Large quantities of pumice have washed ashore in Japan, specifically over a wide area of the main island of Okinawa, affecting the fishing and tourism industries and regular shipping routes with remote islands. The pumice is believed to have reached Okinawa and the Amami Islands of Kagoshima over a period of about two months from Fukutoku Okanoba, an underwater volcano in the Ogasawara Islands that erupted in August. According to Matador Network, several Philippines Airlines flights were cancelled to keep ash from damaging the aircrafts’ jet engines

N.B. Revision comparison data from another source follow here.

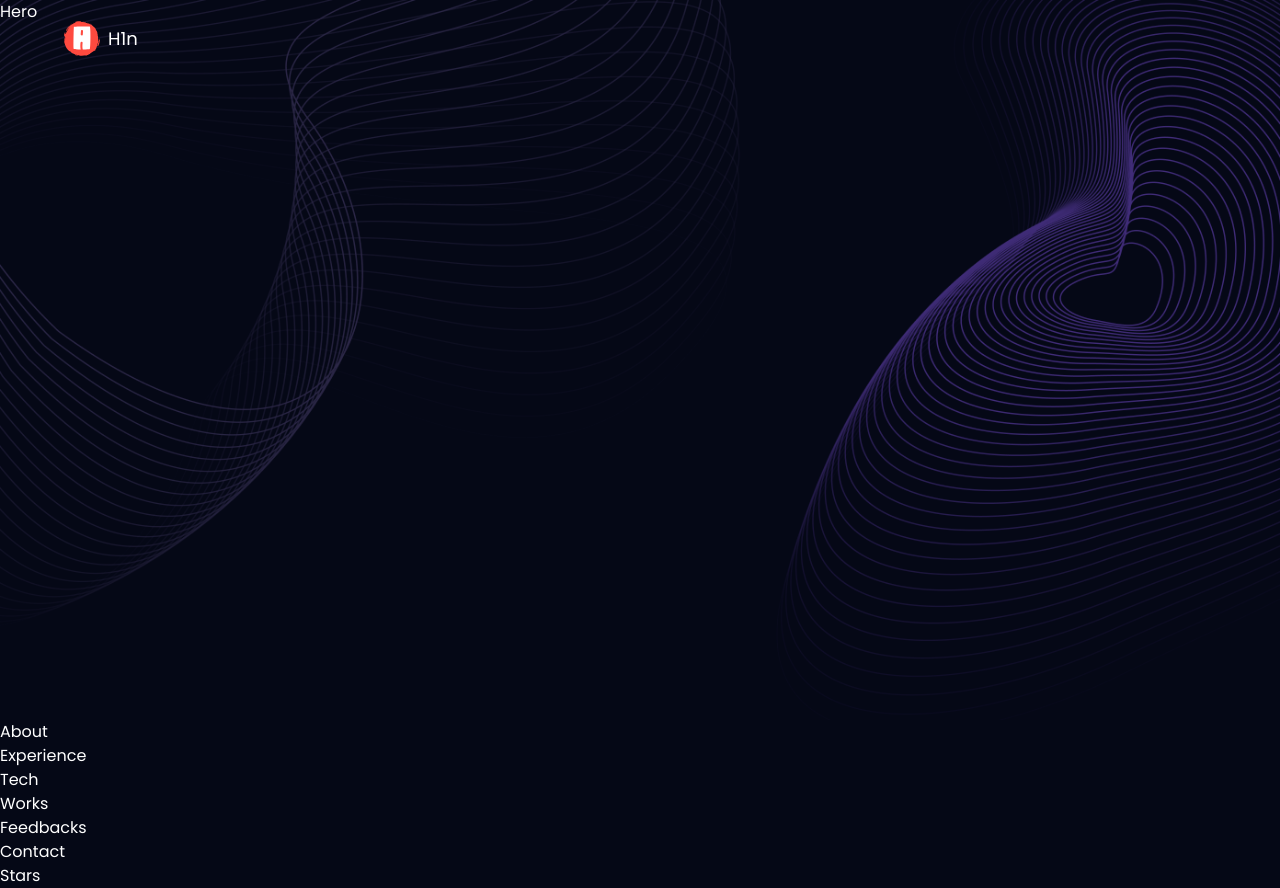
Repository: truonghuynhquy/3D_Portfolio
Page: /
An editor plug-in stored every save of this project. The page is shown before and after the next save, followed by the edit.
The browser window is 1280 px wide. The pictures show the whole page.
The project was rebuilt for these pictures with package versions that can differ from the ones it lists, and the page was loaded fresh each time. Also part of the build but not shown: vite.config.js, src/components/canvas/Earth.jsx, src/components/canvas/Ball.jsx, src/components/canvas/Computers.jsx. Imported but missing from the stored project, and not drawn on this page: src/components/hoc, src/components/styles, src/components/utils/motion.

Above is the page before, as saved 2023-04-07 10:36:56.

After the next save:
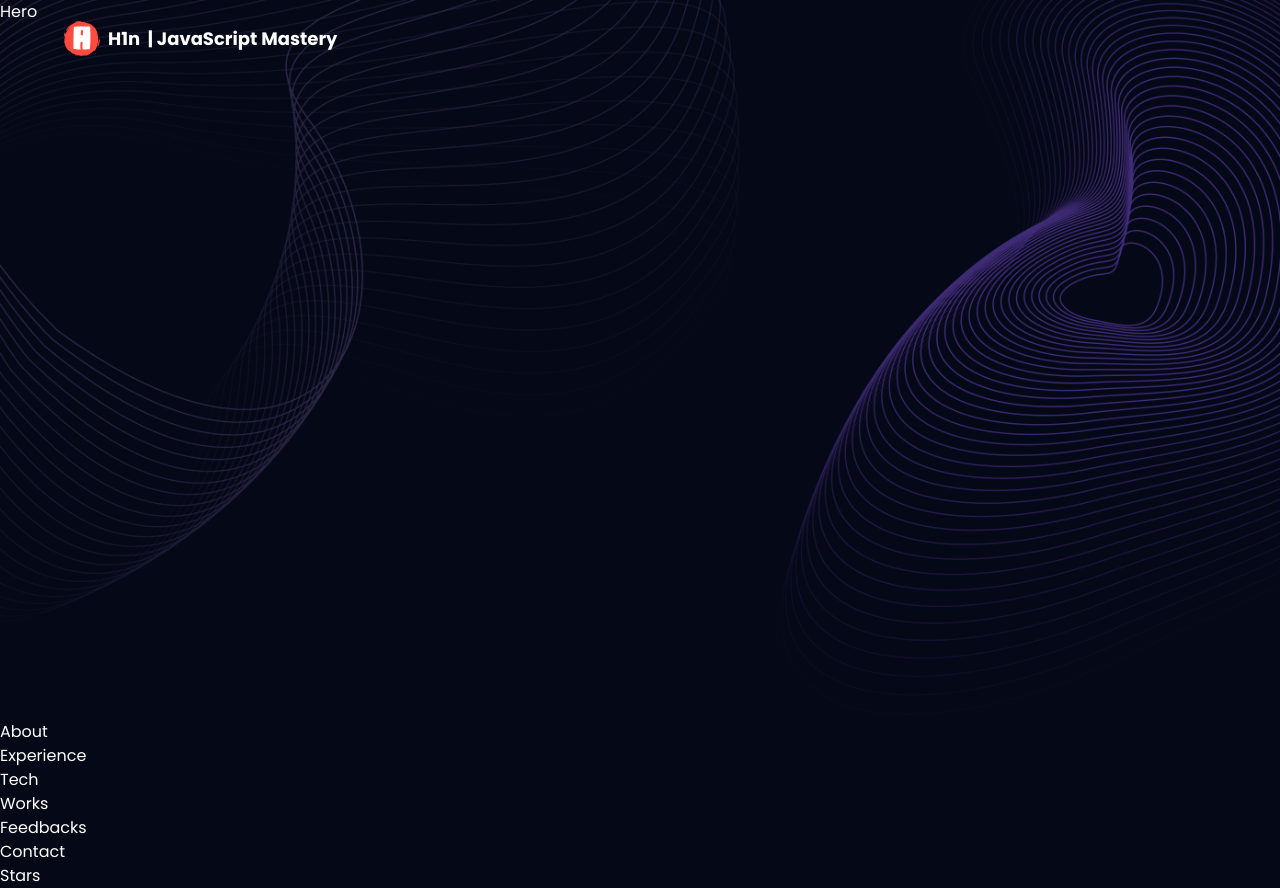
Saved 57 s later.
--- a/src/components/Navbar.jsx
+++ b/src/components/Navbar.jsx
@@ -21,9 +21,17 @@ const Navbar = () => {
                         window.scrollTo(0, 0);
                     }}
                 >
-                    <img src={logo} alt="logo" className="w-9 h-9 object-contain" />
-                    <p className="text-white text-[18px]">
-                      H1n &nbsp;
+                    <img
+                        src={logo}
+                        alt="logo"
+                        className="w-9 h-9 object-contain"
+                    />
+                    <p className="text-white text-[18px] font-bold cursor-pointer flex">
+                        H1n &nbsp;
+                        <span className="sm:block hidden">
+                            {" "}
+                            | JavaScript Mastery
+                        </span>
                     </p>
                 </Link>
             </div>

Fukutoku Okanoba, one of Japan’s 111 active volcanoes, is a submarine volcano located north of Minami-iō Island in the Ogasawara Islands. Eruptions recorded in 1904, 1914, and 1986 formed a new island each time, but all of them disappeared shortly thereafter into the sea.

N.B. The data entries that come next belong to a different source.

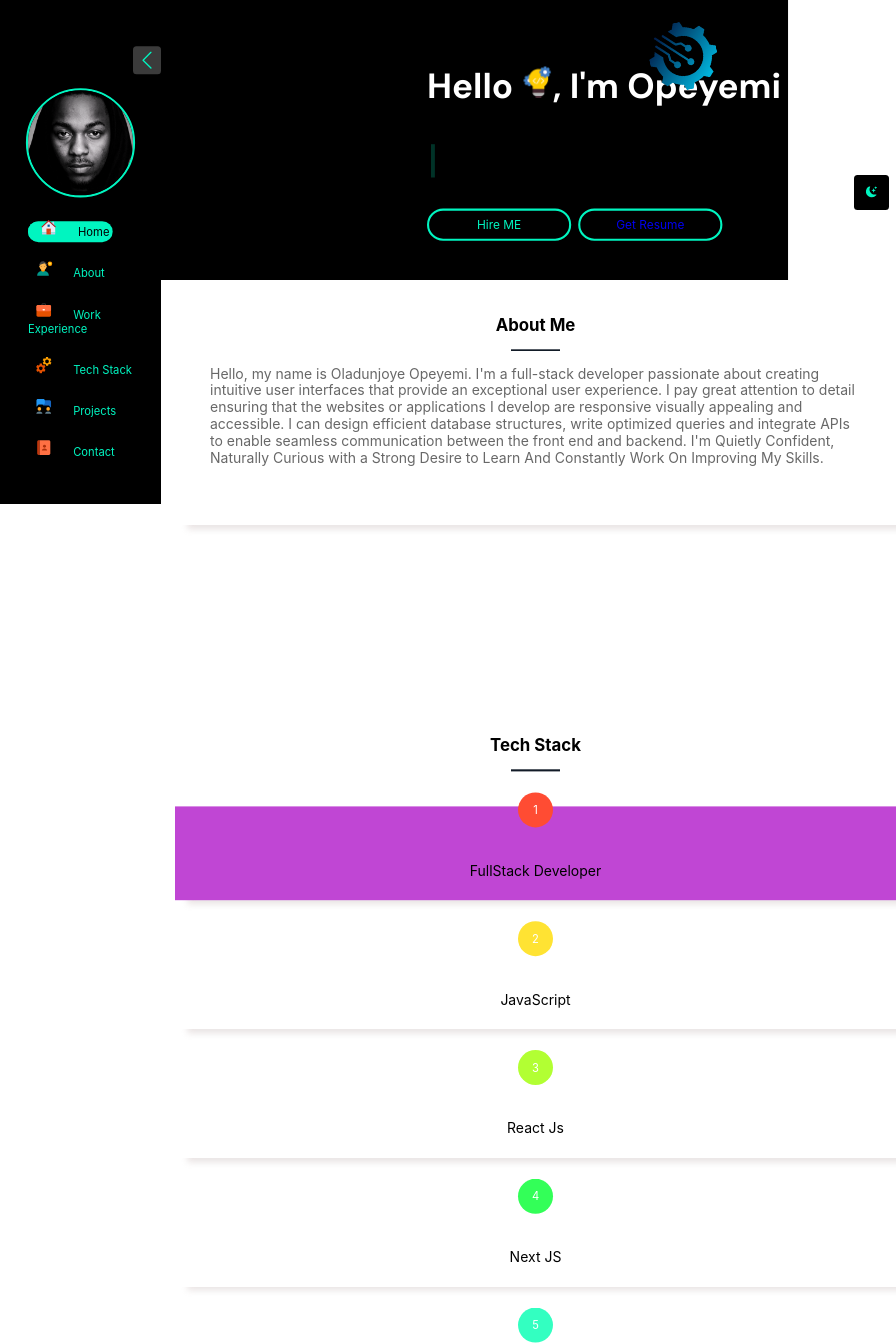
Repository: Laoye99/portfolio
Page: /
An editor plug-in stored every save of this project. The page is shown before and after a run of saves, followed by the edit.
The browser window is 1280 px wide. The pictures show the part of the page from y = 0 to 1920 px (the page is 2877 px tall), at 70% of full size.
The project was rebuilt for these pictures with package versions that can differ from the ones it lists, and the page was loaded fresh each time. Imported but missing from the stored project, and not drawn on this page: src/components/Home/MyResume.pdf.

Above is the page before, as saved 2024-02-15 14:33:20.

After the next 3 saves:
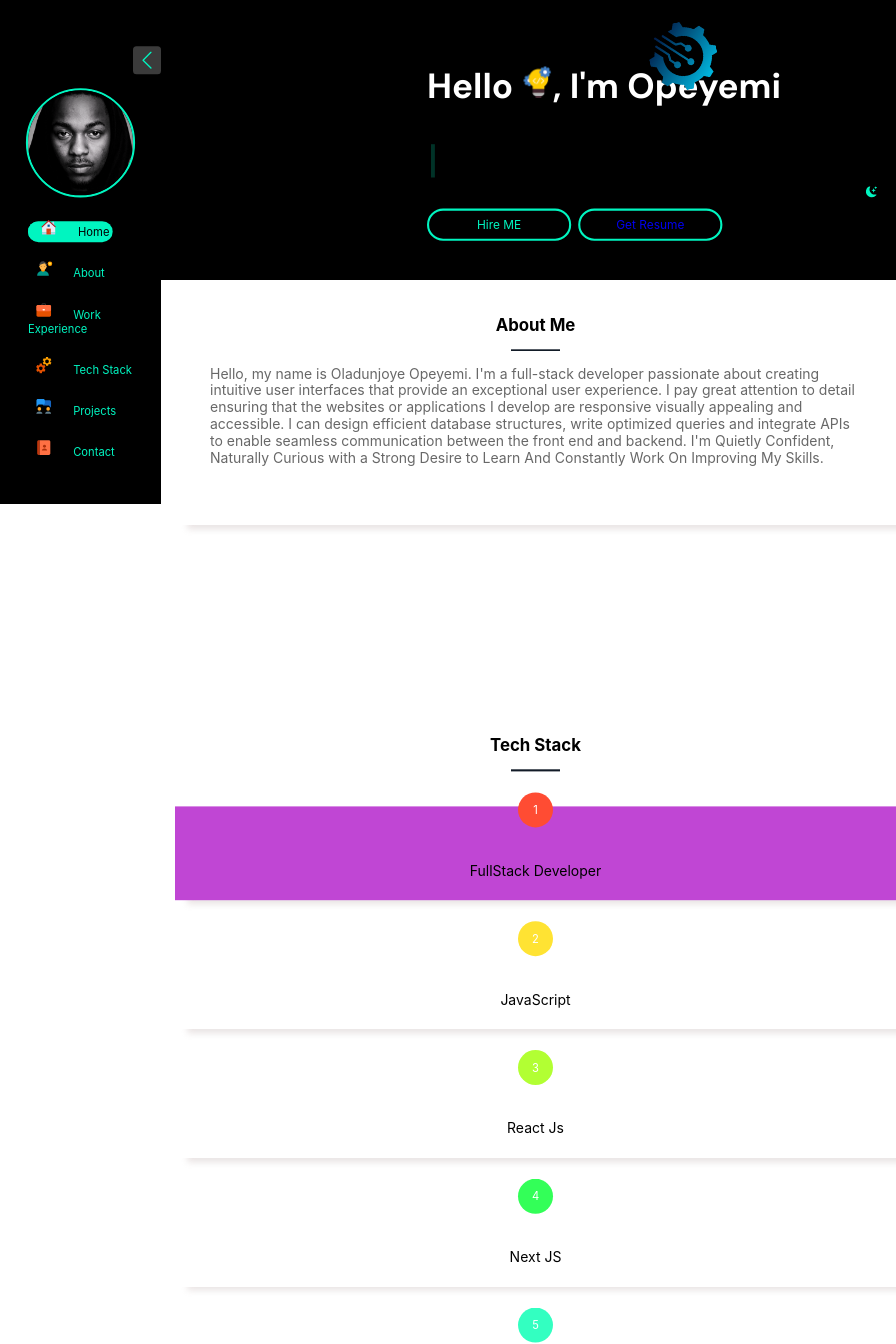
The 3 saves are shown as one change because they came seconds apart.
The last was saved 15 s later.
--- a/src/components/SideNav/Sidebar.css
+++ b/src/components/SideNav/Sidebar.css
@@ -1,6 +1,6 @@
 .sidebar-section {
     display: flex;
-    /* background-color: #000000; */
+    background-color: #000000;
   }
 
   .sidebar {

Rafts of the rock can drift in the ocean for months or even years.NASA’s Earth Observatory
Although the 2005 and 2010 eruptions did not result in the formation of a new island, a variation in the color of the surrounding waters was observed, suggesting that eruptive activity continues intermittently.

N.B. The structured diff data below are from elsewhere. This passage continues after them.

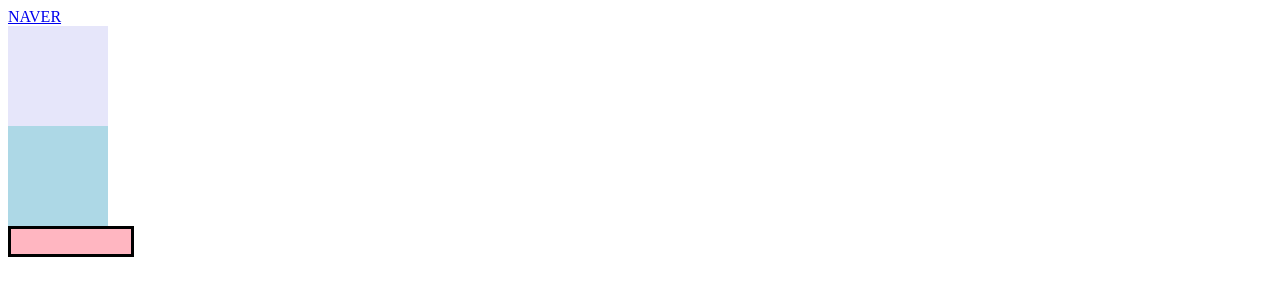
Repository: sangah-park98/jsp-class
Page: k20230508_1_css/src/main/webapp/03_가상클래스선택자1.html
An editor plug-in stored every save of this project. The page is shown before and after the next save, followed by the edit.
The browser window is 1280 px wide. The pictures show the whole page.

Above is the page before, as saved 2023-05-08 03:15:15.

After the next save:
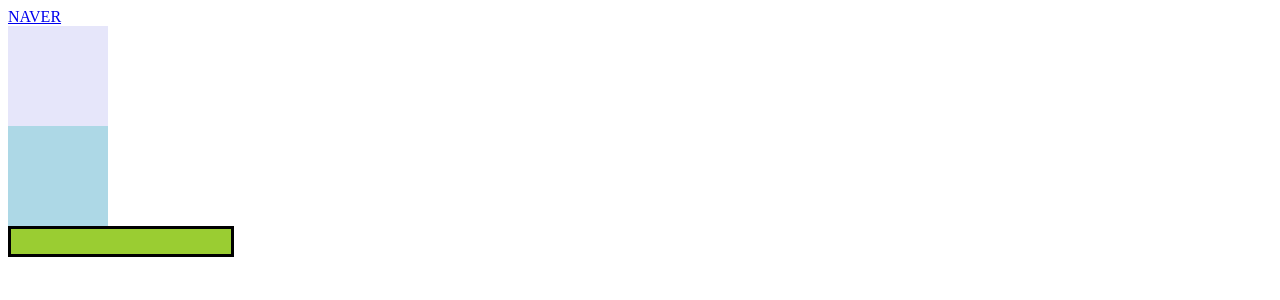
Saved 49 s later.
--- a/k20230508_1_css/src/main/webapp/03_가상클래스선택자1.html
+++ b/k20230508_1_css/src/main/webapp/03_가상클래스선택자1.html
@@ -47,8 +47,12 @@
 		background-color: lightpink;
 		outline: none; /* input 태그의 border 외곽선을 설정한다. */
 		border: 3px solid black;
-		padding: 5px 10px;
+		padding: 5px 10px; /* 위아래 좌우 */
 	}
+	input {
+		width: 200px;
+		background-color: yellowgreen;
+ 	}
 
 </style>
 </head>

After the save that followed:
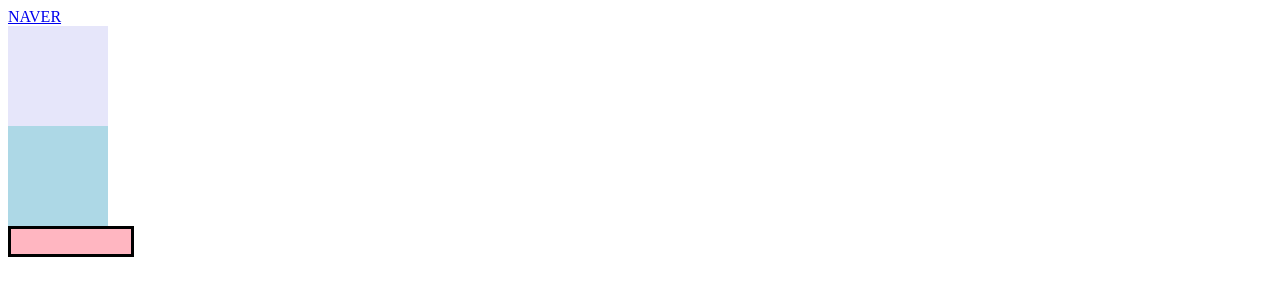
Saved 4 s later.
--- a/k20230508_1_css/src/main/webapp/03_가상클래스선택자1.html
+++ b/k20230508_1_css/src/main/webapp/03_가상클래스선택자1.html
@@ -49,7 +49,7 @@
 		border: 3px solid black;
 		padding: 5px 10px; /* 위아래 좌우 */
 	}
-	input {
+	input:focus {
 		width: 200px;
 		background-color: yellowgreen;
  	}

The eruption that occurred on the 13th of August 2021 raised volcanic smoke to a height of between 16 km and 19 km between 13:20 and 19:50 hours, followed by intermittent eruptions that continued until August 15th. According to the Geological Center of the National Institute of Advanced Industrial Science and Technology, the level of the eruption was ranked as one of the largest to occur in the Japanese archipelago since the Meiji era, second only to that of the Sakurajima volcano in 1914 during the Taishō era.
The large amount of pumice produced by the eruption began drifting toward the Amami and Okinawa islands, about 1,300 km away, since early October, after about two months by ocean currents. On Okinawa, the pumice has covered the coastline and harbors, affecting the fishing industry and inter-island traffic.
The pumice is now expected to approach the Tōkai and Kantō regions in the Kuroshio Current.